====== DATA FOR PROCESSING

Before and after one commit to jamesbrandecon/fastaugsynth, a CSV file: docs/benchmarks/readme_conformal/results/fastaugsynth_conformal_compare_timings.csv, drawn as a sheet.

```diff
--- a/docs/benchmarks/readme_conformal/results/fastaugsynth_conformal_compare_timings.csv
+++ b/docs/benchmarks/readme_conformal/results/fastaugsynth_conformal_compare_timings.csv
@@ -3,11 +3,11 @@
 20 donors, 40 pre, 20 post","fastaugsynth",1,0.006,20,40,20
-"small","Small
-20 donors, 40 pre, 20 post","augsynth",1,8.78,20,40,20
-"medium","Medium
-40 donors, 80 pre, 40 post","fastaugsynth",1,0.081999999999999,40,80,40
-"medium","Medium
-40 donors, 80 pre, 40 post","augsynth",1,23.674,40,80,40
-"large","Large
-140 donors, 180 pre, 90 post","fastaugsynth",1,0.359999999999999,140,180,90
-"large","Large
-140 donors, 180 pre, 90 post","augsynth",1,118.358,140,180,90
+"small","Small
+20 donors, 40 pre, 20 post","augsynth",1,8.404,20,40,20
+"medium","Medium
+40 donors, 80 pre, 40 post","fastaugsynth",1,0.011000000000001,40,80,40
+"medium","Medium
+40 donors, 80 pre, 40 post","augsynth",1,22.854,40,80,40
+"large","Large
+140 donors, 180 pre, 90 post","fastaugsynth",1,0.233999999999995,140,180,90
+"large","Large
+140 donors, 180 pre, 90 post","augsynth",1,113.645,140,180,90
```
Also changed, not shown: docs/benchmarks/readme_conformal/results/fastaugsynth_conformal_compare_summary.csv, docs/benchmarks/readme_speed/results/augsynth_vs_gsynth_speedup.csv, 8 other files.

============
====== DATA FOR PROCESSING

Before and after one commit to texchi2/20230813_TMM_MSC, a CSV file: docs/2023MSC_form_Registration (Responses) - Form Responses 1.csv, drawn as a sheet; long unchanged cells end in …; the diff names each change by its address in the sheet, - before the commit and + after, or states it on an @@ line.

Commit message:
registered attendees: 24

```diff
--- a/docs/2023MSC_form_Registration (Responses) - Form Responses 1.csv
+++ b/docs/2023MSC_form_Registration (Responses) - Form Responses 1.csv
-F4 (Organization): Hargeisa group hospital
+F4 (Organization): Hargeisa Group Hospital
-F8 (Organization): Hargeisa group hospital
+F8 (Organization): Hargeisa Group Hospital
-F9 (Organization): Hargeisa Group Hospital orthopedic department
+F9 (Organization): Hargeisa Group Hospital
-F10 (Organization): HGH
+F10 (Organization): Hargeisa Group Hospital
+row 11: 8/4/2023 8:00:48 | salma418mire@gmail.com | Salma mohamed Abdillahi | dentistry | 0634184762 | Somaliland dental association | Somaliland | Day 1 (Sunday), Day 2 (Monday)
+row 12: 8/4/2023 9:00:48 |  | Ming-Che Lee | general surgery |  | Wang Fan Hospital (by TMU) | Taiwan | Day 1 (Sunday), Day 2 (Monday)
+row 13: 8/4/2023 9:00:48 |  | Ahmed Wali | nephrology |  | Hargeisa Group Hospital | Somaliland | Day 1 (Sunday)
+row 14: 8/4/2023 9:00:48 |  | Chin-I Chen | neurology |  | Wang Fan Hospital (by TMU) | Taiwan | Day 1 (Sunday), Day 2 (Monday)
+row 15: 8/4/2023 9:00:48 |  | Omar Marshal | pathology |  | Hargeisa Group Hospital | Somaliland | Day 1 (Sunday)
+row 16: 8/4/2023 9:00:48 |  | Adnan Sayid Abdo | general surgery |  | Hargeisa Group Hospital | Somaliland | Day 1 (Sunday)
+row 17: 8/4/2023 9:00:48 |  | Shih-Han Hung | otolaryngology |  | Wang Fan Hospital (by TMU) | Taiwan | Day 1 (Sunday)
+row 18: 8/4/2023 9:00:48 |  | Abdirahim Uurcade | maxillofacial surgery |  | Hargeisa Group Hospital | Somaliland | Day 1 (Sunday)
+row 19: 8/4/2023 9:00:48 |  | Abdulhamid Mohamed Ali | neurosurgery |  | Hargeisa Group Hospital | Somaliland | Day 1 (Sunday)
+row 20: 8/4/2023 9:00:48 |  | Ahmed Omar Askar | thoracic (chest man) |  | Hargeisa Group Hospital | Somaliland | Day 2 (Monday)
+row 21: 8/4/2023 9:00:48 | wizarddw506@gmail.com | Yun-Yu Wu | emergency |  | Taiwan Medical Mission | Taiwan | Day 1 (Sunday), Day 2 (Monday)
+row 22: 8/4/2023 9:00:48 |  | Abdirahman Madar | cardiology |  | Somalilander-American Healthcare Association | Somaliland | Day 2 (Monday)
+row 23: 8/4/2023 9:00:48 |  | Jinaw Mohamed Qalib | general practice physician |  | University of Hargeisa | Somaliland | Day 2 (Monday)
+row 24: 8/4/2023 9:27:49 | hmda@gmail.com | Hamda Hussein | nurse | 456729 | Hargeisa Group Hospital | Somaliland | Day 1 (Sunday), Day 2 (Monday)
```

============
====== DATA FOR PROCESSING

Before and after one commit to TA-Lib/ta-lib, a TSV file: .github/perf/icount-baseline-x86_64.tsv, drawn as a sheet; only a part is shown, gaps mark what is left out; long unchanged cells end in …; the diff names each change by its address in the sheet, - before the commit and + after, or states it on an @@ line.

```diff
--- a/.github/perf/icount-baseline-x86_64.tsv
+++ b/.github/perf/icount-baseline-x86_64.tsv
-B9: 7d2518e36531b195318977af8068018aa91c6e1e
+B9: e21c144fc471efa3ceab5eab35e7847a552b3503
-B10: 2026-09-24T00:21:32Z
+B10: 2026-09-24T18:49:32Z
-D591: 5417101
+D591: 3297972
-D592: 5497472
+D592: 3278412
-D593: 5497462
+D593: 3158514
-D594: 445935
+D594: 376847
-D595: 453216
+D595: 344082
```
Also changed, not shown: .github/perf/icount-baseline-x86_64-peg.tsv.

============

*PROBLEM STATEMENT*
Keep only those lines of the records that hold "Organization", and return them.

*RESPONSE BOX*
-F4 (Organization): Hargeisa group hospital
+F4 (Organization): Hargeisa Group Hospital
-F8 (Organization): Hargeisa group hospital
+F8 (Organization): Hargeisa Group Hospital
-F9 (Organization): Hargeisa Group Hospital orthopedic department
+F9 (Organization): Hargeisa Group Hospital
-F10 (Organization): HGH
+F10 (Organization): Hargeisa Group Hospital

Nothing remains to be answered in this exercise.